Bernheimer Architecture’s contribution, St. Ides, Parked Cars, and Other People’s Homes, was inspired author and musician Willy Vlautin’s song of the same name. The song appears on the album Thirteen Cities, recorded by Vlautin’s band, Richmond Fontaine. Inspired in part by Charles and Ray Eames’ film, Powers of Ten, Bernheimer and his collaborator, SCE student Ariel Gonzalez-Millan (M.Arch ’16), “imagined a sequence of images that begin from a distance and zoom in until the particular home and its fictional inhabitant come into focus. Like Powers of Ten, the series examines scale, anonymity, individuality, pattern, and uniqueness amid the overwhelming generality of life.”

SCE architecture faculty member Bryan Young and Young Projects used Hans Christian Andersen’s enigmatic tale The Snow Queen to create their fairy tale architecture. Young, working with SCE student Cassandra Beaudry (M.Arch ’17), places the Snow Queen at the center of his image making, depicting her glittering gown, her castle, and her flight from her snowy home to warmer lands.
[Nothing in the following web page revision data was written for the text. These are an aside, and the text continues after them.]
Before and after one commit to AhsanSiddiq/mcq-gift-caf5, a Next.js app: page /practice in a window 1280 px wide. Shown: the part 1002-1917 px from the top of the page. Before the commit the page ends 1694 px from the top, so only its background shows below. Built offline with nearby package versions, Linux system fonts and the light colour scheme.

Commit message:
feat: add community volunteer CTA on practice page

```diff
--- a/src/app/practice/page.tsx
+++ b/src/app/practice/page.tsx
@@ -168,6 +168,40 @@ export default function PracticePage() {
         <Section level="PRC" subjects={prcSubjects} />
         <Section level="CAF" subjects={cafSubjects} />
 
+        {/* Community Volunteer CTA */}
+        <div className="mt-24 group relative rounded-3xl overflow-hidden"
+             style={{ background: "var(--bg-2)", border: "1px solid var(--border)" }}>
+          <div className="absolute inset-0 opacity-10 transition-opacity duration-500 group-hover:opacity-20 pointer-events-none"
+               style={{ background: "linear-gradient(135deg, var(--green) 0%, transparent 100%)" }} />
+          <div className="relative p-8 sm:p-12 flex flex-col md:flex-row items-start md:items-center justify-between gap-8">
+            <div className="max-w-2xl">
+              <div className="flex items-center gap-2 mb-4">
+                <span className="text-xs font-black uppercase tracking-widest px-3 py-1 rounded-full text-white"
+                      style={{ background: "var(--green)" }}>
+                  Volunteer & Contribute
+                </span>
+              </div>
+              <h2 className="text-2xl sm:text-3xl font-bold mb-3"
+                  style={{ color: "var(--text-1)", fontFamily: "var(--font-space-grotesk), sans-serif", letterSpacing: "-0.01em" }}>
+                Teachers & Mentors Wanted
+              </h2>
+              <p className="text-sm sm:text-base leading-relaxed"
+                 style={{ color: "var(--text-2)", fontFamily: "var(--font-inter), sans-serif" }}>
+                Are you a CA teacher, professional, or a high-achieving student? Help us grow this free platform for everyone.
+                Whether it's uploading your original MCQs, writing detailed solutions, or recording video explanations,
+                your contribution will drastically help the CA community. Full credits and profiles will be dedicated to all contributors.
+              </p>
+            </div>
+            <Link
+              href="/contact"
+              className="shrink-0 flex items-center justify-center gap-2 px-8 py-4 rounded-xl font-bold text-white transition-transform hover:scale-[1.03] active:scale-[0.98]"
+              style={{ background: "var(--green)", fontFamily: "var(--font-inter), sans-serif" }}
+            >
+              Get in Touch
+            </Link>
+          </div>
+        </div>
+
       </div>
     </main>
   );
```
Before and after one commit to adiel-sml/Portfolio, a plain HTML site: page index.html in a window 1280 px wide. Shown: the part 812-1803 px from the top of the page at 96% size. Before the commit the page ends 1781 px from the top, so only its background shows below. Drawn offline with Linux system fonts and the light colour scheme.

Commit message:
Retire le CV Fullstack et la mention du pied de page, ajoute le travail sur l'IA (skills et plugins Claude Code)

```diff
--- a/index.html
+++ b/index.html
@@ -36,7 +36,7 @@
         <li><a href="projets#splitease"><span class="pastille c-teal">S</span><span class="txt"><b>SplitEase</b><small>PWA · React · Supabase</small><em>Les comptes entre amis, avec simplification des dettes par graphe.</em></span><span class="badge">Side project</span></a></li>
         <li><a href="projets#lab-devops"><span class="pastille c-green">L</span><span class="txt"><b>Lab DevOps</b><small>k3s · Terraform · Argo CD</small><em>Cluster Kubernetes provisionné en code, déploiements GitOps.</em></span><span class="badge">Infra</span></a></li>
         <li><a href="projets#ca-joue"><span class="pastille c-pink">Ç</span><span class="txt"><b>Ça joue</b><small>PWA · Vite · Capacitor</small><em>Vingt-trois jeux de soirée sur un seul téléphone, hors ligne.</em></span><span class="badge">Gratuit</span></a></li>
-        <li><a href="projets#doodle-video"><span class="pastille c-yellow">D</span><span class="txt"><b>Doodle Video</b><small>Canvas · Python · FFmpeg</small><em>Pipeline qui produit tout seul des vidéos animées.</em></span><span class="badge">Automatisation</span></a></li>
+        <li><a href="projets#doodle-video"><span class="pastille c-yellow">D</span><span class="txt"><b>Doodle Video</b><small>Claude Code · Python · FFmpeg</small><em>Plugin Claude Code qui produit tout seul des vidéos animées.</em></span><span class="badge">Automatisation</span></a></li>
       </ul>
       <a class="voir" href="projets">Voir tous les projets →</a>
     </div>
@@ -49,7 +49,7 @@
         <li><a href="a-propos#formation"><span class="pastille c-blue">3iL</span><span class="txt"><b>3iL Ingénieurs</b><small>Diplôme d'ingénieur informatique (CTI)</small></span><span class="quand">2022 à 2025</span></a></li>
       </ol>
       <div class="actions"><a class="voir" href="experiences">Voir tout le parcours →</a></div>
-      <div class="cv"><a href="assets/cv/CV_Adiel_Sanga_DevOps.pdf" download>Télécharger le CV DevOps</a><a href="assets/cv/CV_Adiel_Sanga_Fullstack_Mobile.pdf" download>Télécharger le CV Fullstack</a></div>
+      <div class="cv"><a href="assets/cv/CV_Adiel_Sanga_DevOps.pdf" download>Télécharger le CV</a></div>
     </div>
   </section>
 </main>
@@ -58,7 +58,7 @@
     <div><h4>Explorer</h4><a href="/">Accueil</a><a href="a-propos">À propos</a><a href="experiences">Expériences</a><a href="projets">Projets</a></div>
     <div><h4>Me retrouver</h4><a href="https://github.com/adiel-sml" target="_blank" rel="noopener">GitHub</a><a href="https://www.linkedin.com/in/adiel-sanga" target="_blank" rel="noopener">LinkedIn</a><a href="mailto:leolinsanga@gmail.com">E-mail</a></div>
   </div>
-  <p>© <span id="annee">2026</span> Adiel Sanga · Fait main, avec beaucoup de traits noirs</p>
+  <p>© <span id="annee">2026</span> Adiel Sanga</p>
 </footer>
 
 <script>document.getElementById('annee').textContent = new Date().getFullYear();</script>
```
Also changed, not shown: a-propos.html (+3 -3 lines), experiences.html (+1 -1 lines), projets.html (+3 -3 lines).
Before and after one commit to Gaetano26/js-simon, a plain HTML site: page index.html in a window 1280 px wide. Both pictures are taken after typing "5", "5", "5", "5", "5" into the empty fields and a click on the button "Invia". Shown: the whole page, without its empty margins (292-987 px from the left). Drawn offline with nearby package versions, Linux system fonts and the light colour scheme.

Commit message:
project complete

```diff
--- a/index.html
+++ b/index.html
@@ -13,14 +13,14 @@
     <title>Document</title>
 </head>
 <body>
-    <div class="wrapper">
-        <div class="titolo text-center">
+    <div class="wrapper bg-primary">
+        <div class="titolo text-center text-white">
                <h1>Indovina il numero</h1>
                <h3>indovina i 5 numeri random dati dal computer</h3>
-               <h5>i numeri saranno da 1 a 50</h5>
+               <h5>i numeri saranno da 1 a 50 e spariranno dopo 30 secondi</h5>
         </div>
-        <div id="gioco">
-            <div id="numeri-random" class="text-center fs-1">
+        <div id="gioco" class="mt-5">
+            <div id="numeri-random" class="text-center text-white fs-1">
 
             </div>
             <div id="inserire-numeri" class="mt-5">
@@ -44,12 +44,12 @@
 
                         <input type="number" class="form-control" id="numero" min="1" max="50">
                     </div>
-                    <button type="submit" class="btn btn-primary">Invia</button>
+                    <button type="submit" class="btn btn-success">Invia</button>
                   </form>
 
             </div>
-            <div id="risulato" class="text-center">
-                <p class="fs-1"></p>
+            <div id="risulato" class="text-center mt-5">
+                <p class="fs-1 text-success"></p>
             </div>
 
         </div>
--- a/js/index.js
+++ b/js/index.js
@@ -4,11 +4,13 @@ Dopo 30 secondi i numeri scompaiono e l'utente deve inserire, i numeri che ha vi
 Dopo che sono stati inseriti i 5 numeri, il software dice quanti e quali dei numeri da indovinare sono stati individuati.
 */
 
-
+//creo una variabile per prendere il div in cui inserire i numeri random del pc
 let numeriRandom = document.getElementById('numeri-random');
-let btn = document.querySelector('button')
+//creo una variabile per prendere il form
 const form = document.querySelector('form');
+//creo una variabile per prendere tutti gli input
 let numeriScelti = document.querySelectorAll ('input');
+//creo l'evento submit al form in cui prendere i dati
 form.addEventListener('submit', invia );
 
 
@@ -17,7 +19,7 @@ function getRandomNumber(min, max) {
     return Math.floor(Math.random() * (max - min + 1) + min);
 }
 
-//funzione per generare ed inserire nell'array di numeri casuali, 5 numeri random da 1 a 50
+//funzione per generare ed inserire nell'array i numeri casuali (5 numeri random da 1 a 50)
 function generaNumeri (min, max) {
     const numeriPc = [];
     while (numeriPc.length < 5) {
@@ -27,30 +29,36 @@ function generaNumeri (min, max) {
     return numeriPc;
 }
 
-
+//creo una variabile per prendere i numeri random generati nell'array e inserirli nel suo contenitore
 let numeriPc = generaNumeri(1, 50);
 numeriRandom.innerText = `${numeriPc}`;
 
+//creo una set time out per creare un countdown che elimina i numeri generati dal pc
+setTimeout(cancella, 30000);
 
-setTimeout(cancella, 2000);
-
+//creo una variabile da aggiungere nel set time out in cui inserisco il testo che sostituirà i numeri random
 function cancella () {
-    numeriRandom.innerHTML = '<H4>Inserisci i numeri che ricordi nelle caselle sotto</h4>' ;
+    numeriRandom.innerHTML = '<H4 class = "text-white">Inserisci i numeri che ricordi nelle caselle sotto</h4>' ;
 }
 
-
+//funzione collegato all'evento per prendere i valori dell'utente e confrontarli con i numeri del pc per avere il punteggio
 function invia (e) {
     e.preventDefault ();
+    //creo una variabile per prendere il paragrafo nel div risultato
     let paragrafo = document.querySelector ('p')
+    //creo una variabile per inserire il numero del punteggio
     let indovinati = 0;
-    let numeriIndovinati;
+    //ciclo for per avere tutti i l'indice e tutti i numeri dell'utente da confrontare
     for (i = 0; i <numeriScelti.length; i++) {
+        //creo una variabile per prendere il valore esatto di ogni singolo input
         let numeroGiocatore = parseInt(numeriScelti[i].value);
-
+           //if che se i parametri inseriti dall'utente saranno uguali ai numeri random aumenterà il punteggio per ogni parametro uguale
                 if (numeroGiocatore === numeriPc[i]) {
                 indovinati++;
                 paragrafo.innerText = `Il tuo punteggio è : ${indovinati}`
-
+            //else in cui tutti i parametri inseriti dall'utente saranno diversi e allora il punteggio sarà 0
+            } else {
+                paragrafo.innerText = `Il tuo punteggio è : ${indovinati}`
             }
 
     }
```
For more Fairy Tale Architecture, including projects by SCE faculty David Leven, Yolande Daniels, Astrid Lipka, and more, see Places Journal.